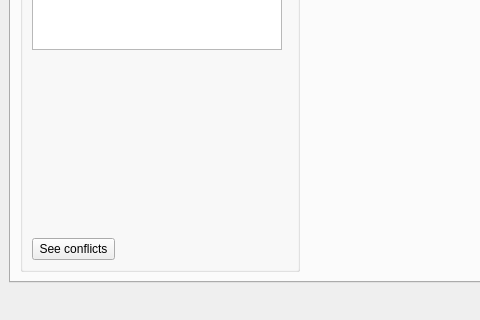
First picture: the form in gitbuster/main_window.ui, repository mike-perdide/gitbuster, before the edit; both pictures show x 0 to 480 and y 388 to 708 of the 1077 by 708 pixel window.
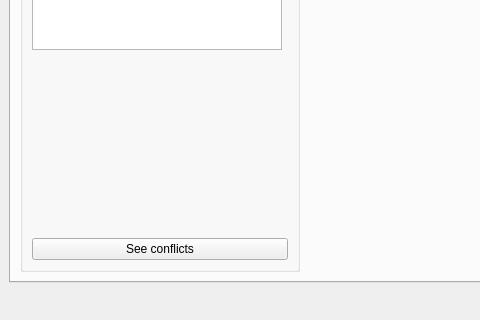
Second picture: the form after the edit. Icons and pictures are not drawn.

Commit message: Making the conflicts button bigger.

What changed in the file:
```diff
--- a/gitbuster/main_window.ui
+++ b/gitbuster/main_window.ui
@@ -365,7 +365,7 @@
              </property>
             </spacer>
            </item>
-           <item row="8" column="0">
+           <item row="8" column="0" colspan="2">
             <widget class="QPushButton" name="conflictsButton">
              <property name="text">
               <string>See conflicts</string>
```
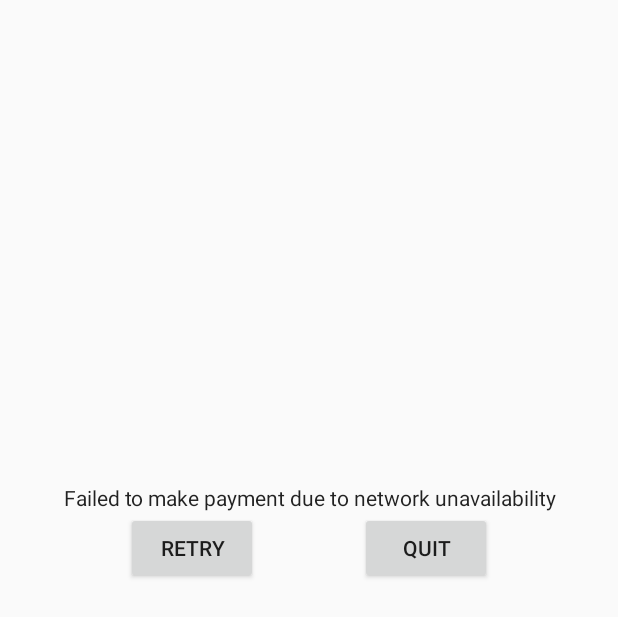
After one commit to SmartCheckout/android, an Android app: the layout payment_faliure.xml on its own in the app's theme, with its tools: preview values and no code run, on a phone screen of 412 x 824 dp. The commit adds this screen. Shown: the top 617 px of the screen. Run offline under Robolectric (Android 15) with nearby library versions, the phone set to English and light mode, and no system bars.

Commit message:
Added payment Faliure Screen

```diff
--- /dev/null
+++ b/app/src/main/res/layout/payment_faliure.xml
@@ -0,0 +1,47 @@
+<?xml version="1.0" encoding="utf-8"?>
+<android.support.constraint.ConstraintLayout
+    xmlns:app="http://schemas.android.com/apk/res-auto"
+    xmlns:android="http://schemas.android.com/apk/res/android"
+    xmlns:tools="http://schemas.android.com/tools"
+    android:layout_width="match_parent"
+    android:layout_height="match_parent">
+
+    <TextView
+        android:id="@+id/paymentFaliure"
+        android:layout_width="0dp"
+        android:layout_height="wrap_content"
+        android:layout_marginEnd="16dp"
+        android:layout_marginStart="16dp"
+        android:gravity="center_horizontal"
+        android:textAppearance="@style/TextAppearance.AppCompat.Body1"
+        app:layout_constraintBottom_toBottomOf="parent"
+        app:layout_constraintEnd_toEndOf="parent"
+        app:layout_constraintStart_toStartOf="parent"
+        app:layout_constraintTop_toTopOf="parent"
+        app:layout_constraintVertical_bias="0.4"
+        tools:text="Failed to make payment due to network unavailability"
+        tools:layout_editor_absoluteX="16dp" />
+
+    <Button
+        android:id="@+id/retry"
+        android:layout_width="wrap_content"
+        android:layout_height="wrap_content"
+        android:text="@string/retry"
+        app:layout_constraintStart_toStartOf="@+id/paymentFaliure"
+        app:layout_constraintEnd_toStartOf="@+id/quit"
+        app:layout_constraintTop_toBottomOf="@+id/paymentFaliure"
+        tools:layout_editor_absoluteY="247dp"
+        tools:layout_editor_absoluteX="111dp" />
+
+    <Button
+        android:id="@+id/quit"
+        android:layout_width="wrap_content"
+        android:layout_height="wrap_content"
+        android:text="@string/quit"
+        app:layout_constraintStart_toEndOf="@+id/retry"
+        app:layout_constraintEnd_toEndOf="@+id/paymentFaliure"
+        app:layout_constraintTop_toBottomOf="@+id/paymentFaliure"
+        tools:layout_editor_absoluteY="247dp"
+        tools:layout_editor_absoluteX="111dp" />
+
+</android.support.constraint.ConstraintLayout>
--- a/app/src/main/res/values/strings.xml
+++ b/app/src/main/res/values/strings.xml
@@ -68,4 +68,6 @@
     </string-array>
     <string name="title_activity_payment">PaymentActivity</string>
     <string name="history">Transaction History</string>
+    <string name="retry">retry</string>
+    <string name="quit">quit</string>
 </resources>
```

Description of the task:
Since the pictures don't belong in the copy, copy only the rest of the entries above exactly.

Result of this exercise:
First picture: the form in gitbuster/main_window.ui, repository mike-perdide/gitbuster, before the edit; both pictures show x 0 to 480 and y 388 to 708 of the 1077 by 708 pixel window.
Second picture: the form after the edit. Icons and pictures are not drawn.

Commit message: Making the conflicts button bigger.

What changed in the file:
```diff
--- a/gitbuster/main_window.ui
+++ b/gitbuster/main_window.ui
@@ -365,7 +365,7 @@
              </property>
             </spacer>
            </item>
-           <item row="8" column="0">
+           <item row="8" column="0" colspan="2">
             <widget class="QPushButton" name="conflictsButton">
              <property name="text">
               <string>See conflicts</string>
```
After one commit to SmartCheckout/android, an Android app: the layout payment_faliure.xml on its own in the app's theme, with its tools: preview values and no code run, on a phone screen of 412 x 824 dp. The commit adds this screen. Shown: the top 617 px of the screen. Run offline under Robolectric (Android 15) with nearby library versions, the phone set to English and light mode, and no system bars.

Commit message:
Added payment Faliure Screen

```diff
--- /dev/null
+++ b/app/src/main/res/layout/payment_faliure.xml
@@ -0,0 +1,47 @@
+<?xml version="1.0" encoding="utf-8"?>
+<android.support.constraint.ConstraintLayout
+    xmlns:app="http://schemas.android.com/apk/res-auto"
+    xmlns:android="http://schemas.android.com/apk/res/android"
+    xmlns:tools="http://schemas.android.com/tools"
+    android:layout_width="match_parent"
+    android:layout_height="match_parent">
+
+    <TextView
+        android:id="@+id/paymentFaliure"
+        android:layout_width="0dp"
+        android:layout_height="wrap_content"
+        android:layout_marginEnd="16dp"
+        android:layout_marginStart="16dp"
+        android:gravity="center_horizontal"
+        android:textAppearance="@style/TextAppearance.AppCompat.Body1"
+        app:layout_constraintBottom_toBottomOf="parent"
+        app:layout_constraintEnd_toEndOf="parent"
+        app:layout_constraintStart_toStartOf="parent"
+        app:layout_constraintTop_toTopOf="parent"
+        app:layout_constraintVertical_bias="0.4"
+        tools:text="Failed to make payment due to network unavailability"
+        tools:layout_editor_absoluteX="16dp" />
+
+    <Button
+        android:id="@+id/retry"
+        android:layout_width="wrap_content"
+        android:layout_height="wrap_content"
+        android:text="@string/retry"
+        app:layout_constraintStart_toStartOf="@+id/paymentFaliure"
+        app:layout_constraintEnd_toStartOf="@+id/quit"
+        app:layout_constraintTop_toBottomOf="@+id/paymentFaliure"
+        tools:layout_editor_absoluteY="247dp"
+        tools:layout_editor_absoluteX="111dp" />
+
+    <Button
+        android:id="@+id/quit"
+        android:layout_width="wrap_content"
+        android:layout_height="wrap_content"
+        android:text="@string/quit"
+        app:layout_constraintStart_toEndOf="@+id/retry"
+        app:layout_constraintEnd_toEndOf="@+id/paymentFaliure"
+        app:layout_constraintTop_toBottomOf="@+id/paymentFaliure"
+        tools:layout_editor_absoluteY="247dp"
+        tools:layout_editor_absoluteX="111dp" />
+
+</android.support.constraint.ConstraintLayout>
--- a/app/src/main/res/values/strings.xml
+++ b/app/src/main/res/values/strings.xml
@@ -68,4 +68,6 @@
     </string-array>
     <string name="title_activity_payment">PaymentActivity</string>
     <string name="history">Transaction History</string>
+    <string name="retry">retry</string>
+    <string name="quit">quit</string>
 </resources>
```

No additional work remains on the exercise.